Turn online visitors into online buyers with video content
With online shopping becoming more popular, how do you make the visitors to the sites become buyers?
The only place where traffic is good is on the internet, where the more visitors you have to your site the more popular it becomes, but what happens when the visitors leave the site without making a purchase? Or what happens if they find what they like on your website but then buy something equivalent from a competitor’s site?
To have users filling up their “baskets” and then exiting the site via the “check-out” has never been more important to businesses as online sales, in both the consumer and business-to-business sense, are sky-high.
According to the Interactive Media in Retail Group (IMRG), which use the sales data from the top 120 retailers in the United Kingdom, 21% of total sales are now made online. Last December, the British Retail Consortium (BRC) found that the 19.2& growth in online shopping over the past year has been the fastest increase in 4 years.

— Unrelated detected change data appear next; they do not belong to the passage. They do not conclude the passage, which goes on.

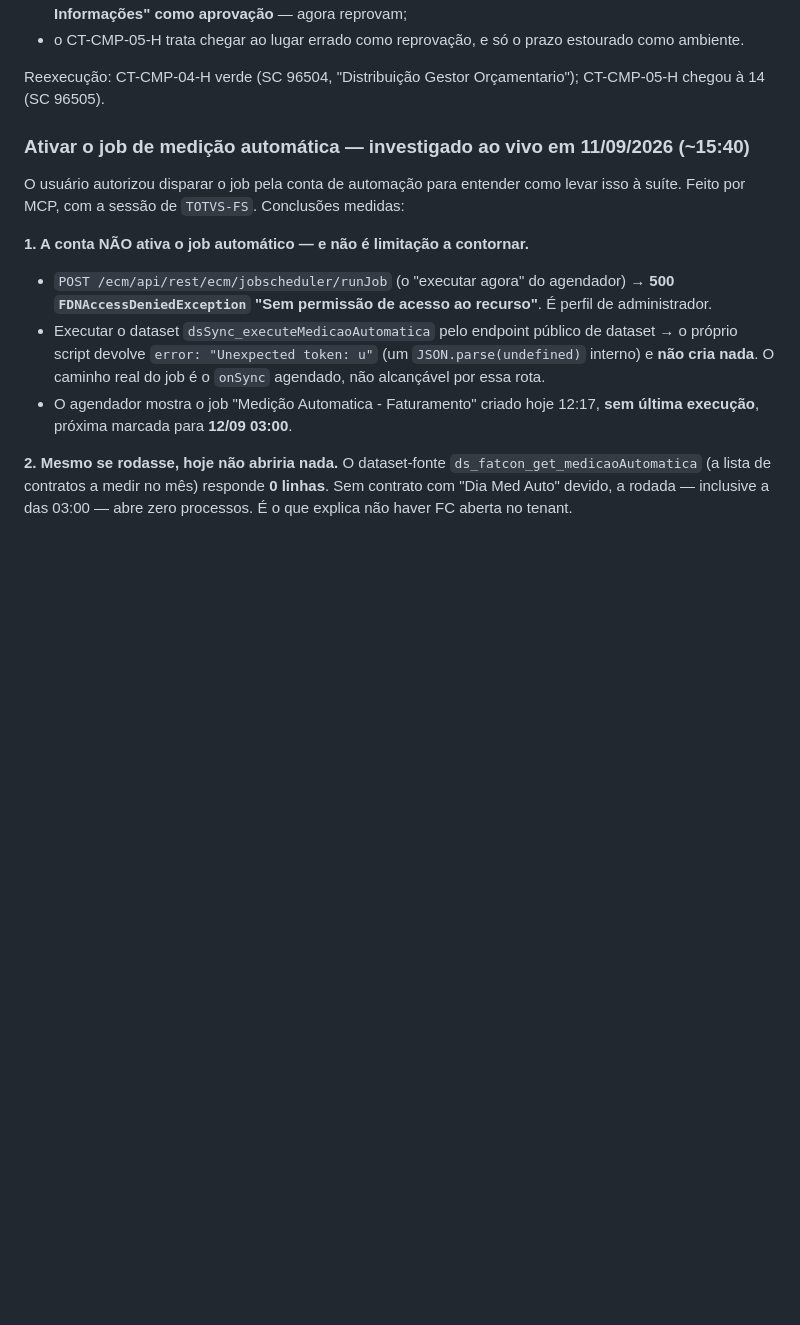
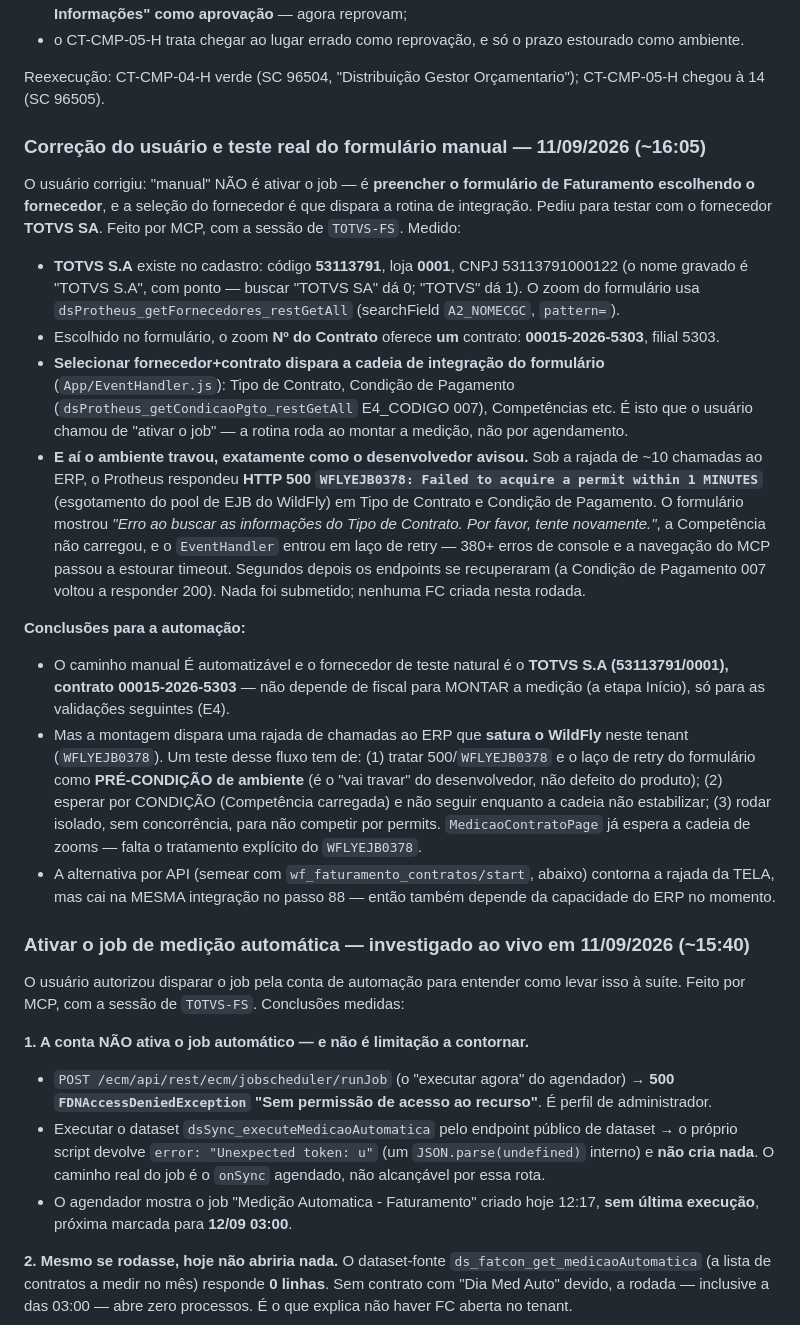
Before and after one commit to TgregorioDev/teste-esbo-o-do-projeto, a Markdown page: docs/plano-de-evolucao-2026-09-11.md, the part around the change. GitHub-like rendering; blank space fills up the shorter version.

Commit message:
docs: teste real do formulario manual de faturamento com o fornecedor TOTVS S.A
Correcao do usuario: "manual" e preencher o formulario escolhendo o fornecedor (a selecao dispara a
rotina), nao ativar o job. Testado por MCP:
- TOTVS S.A = cod 53113791 loja 0001; unico contrato 00015-2026-5303 (filial 5303)
- selecionar fornecedor+contrato dispara a cadeia de integracao do form (Tipo Contrato, Cond. Pagamento,
  Competencias) e o ERP respondeu 500 WFLYEJB0378 "Failed to acquire a permit within 1 MINUTE" (pool de EJB
  do WildFly esgotado); o form entrou em laco de retry (380+ erros) — e o "vai travar" do desenvolvedor
- recuperou segundos depois; nada submetido, nenhuma FC criada
- para automatizar: tratar WFLYEJB0378/laco como PRE-CONDICAO de ambiente, esperar Competencia por condicao,
  rodar isolado sem concorrencia

Co-Authored-By: Claude Opus 4.8 <noreply@anthropic.com>
Claude-Session: https://claude.ai/code/session_01FXnxXkD8T9CsqyrqHaNY7z

```diff
--- a/docs/plano-de-evolucao-2026-09-11.md
+++ b/docs/plano-de-evolucao-2026-09-11.md
@@ -85,6 +85,41 @@ Corrigido em três pontos:
 - o CT-CMP-05-H trata chegar ao lugar errado como reprovação, e só o prazo estourado como ambiente.
 
 Reexecução: CT-CMP-04-H verde (SC 96504, "Distribuição Gestor Orçamentario"); CT-CMP-05-H chegou à 14 (SC 96505).
+
+### Correção do usuário e teste real do formulário manual — 11/09/2026 (~16:05)
+
+O usuário corrigiu: "manual" NÃO é ativar o job — é **preencher o formulário de Faturamento escolhendo o
+fornecedor**, e a seleção do fornecedor é que dispara a rotina de integração. Pediu para testar com o
+fornecedor **TOTVS SA**. Feito por MCP, com a sessão de `TOTVS-FS`. Medido:
+
+- **TOTVS S.A** existe no cadastro: código **53113791**, loja **0001**, CNPJ 53113791000122 (o nome gravado
+  é "TOTVS S.A", com ponto — buscar "TOTVS SA" dá 0; "TOTVS" dá 1). O zoom do formulário usa
+  `dsProtheus_getFornecedores_restGetAll` (searchField `A2_NOMECGC`, `pattern=`).
+- Escolhido no formulário, o zoom **Nº do Contrato** oferece **um** contrato: **00015-2026-5303**, filial 5303.
+- **Selecionar fornecedor+contrato dispara a cadeia de integração do formulário** (`App/EventHandler.js`):
+  Tipo de Contrato, Condição de Pagamento (`dsProtheus_getCondicaoPgto_restGetAll` E4_CODIGO 007),
+  Competências etc. É isto que o usuário chamou de "ativar o job" — a rotina roda ao montar a medição, não
+  por agendamento.
+- **E aí o ambiente travou, exatamente como o desenvolvedor avisou.** Sob a rajada de ~10 chamadas ao ERP, o
+  Protheus respondeu **HTTP 500 `WFLYEJB0378: Failed to acquire a permit within 1 MINUTES`** (esgotamento do
+  pool de EJB do WildFly) em Tipo de Contrato e Condição de Pagamento. O formulário mostrou *"Erro ao buscar
+  as informações do Tipo de Contrato. Por favor, tente novamente."*, a Competência não carregou, e o
+  `EventHandler` entrou em laço de retry — 380+ erros de console e a navegação do MCP passou a estourar
+  timeout. Segundos depois os endpoints se recuperaram (a Condição de Pagamento 007 voltou a responder 200).
+  Nada foi submetido; nenhuma FC criada nesta rodada.
+
+**Conclusões para a automação:**
+- O caminho manual É automatizável e o fornecedor de teste natural é o **TOTVS S.A (53113791/0001), contrato
+  00015-2026-5303** — não depende de fiscal para MONTAR a medição (a etapa Início), só para as validações
+  seguintes (E4).
+- Mas a montagem dispara uma rajada de chamadas ao ERP que **satura o WildFly** neste tenant
+  (`WFLYEJB0378`). Um teste desse fluxo tem de: (1) tratar 500/`WFLYEJB0378` e o laço de retry do formulário
+  como **PRÉ-CONDIÇÃO de ambiente** (é o "vai travar" do desenvolvedor, não defeito do produto); (2) esperar
+  por CONDIÇÃO (Competência carregada) e não seguir enquanto a cadeia não estabilizar; (3) rodar isolado, sem
+  concorrência, para não competir por permits. `MedicaoContratoPage` já espera a cadeia de zooms — falta o
+  tratamento explícito do `WFLYEJB0378`.
+- A alternativa por API (semear com `wf_faturamento_contratos/start`, abaixo) contorna a rajada da TELA, mas
+  cai na MESMA integração no passo 88 — então também depende da capacidade do ERP no momento.
 
 ### Ativar o job de medição automática — investigado ao vivo em 11/09/2026 (~15:40)
 
```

Internet psychologist Graham Jones, author of the online selling guide, “Click.ology”, explained that “In the real world, we tailor-make sales pitches to the people in front of us, and use body language to support it. Online, none of these things happen – no body language, no feedback, we can’t even see the other person we’re dealing with, so the only way we can grab the customer in those few seconds is by providing them with exactly what they want.” But, what is it that customers want exactly?
The popular fashion retail site Asos.com has received immense online success because they have researched their demographic well. Not only do they take an editorial approach to fashion, they offer lots of information, demonstrate an understanding and they customise the site to suit every customer’s individual needs. They like to see and hear real experiences too, and of course video can play an important part in this communications engagement.
Martin Newman, chief executive of Practicology – the e-commerce experts who have clients including House of Fraser and Hotel Chocolat – agrees, further explaining that the main factor in ensuring clicks turn into sales is “value experience”: the ease with which the process occurs; the options presented; how easy it is to return goods; whether doing so is free; whether you can pick up the purchases; visibility of the shopping cart; ease of navigation; etc.
The major thing that online shoppers need clarification on is whether the item they are looking at is out of stock. You can only find this information out when you are at the final stage of purchase.
Demographics also play a part in what the customers are shown. They want to be shown products from their own age range.
Online interaction is also important. Martin Newman adds “If all you’re doing is selling online and you don’t have a physical shop, it’s essential to create this level of engagement. In fact, it’s the next big battleground in retail.” Video can play an important role in that engagement, it allows customers to see and engagement with you.
It is also important to make sure that your site has a reliable web hosting plan, so that the content can load quickly. YouTube can be an ideal platform for B2C use, it’s accessible pretty well everywhere and is very reliable since it will deliver video content in the best possible format for the viewing device; it rarely fails to play. Another crucial part of online shopping is being able to order when out and about, so failing to optimise your site for smartphones and tablets is a pitfall. Handheld shopping rose by 18% in the UK in the year to last December, according to IMRG and another advisory firm Capgemini, and now handheld shopping accounts for 6% of all retail sales, so it’s no surprise the 73% of businesses have their sites fit for mobile commerce.
Graham Jones goes on to say: “It is no longer acceptable to have your site run by a sub department in marketing. What is needed is for the web to be the central trunk of your business and for everything else to hang off it, rather than being a small branch with the CEO and board several removes away. It needs to be board level responsibility.”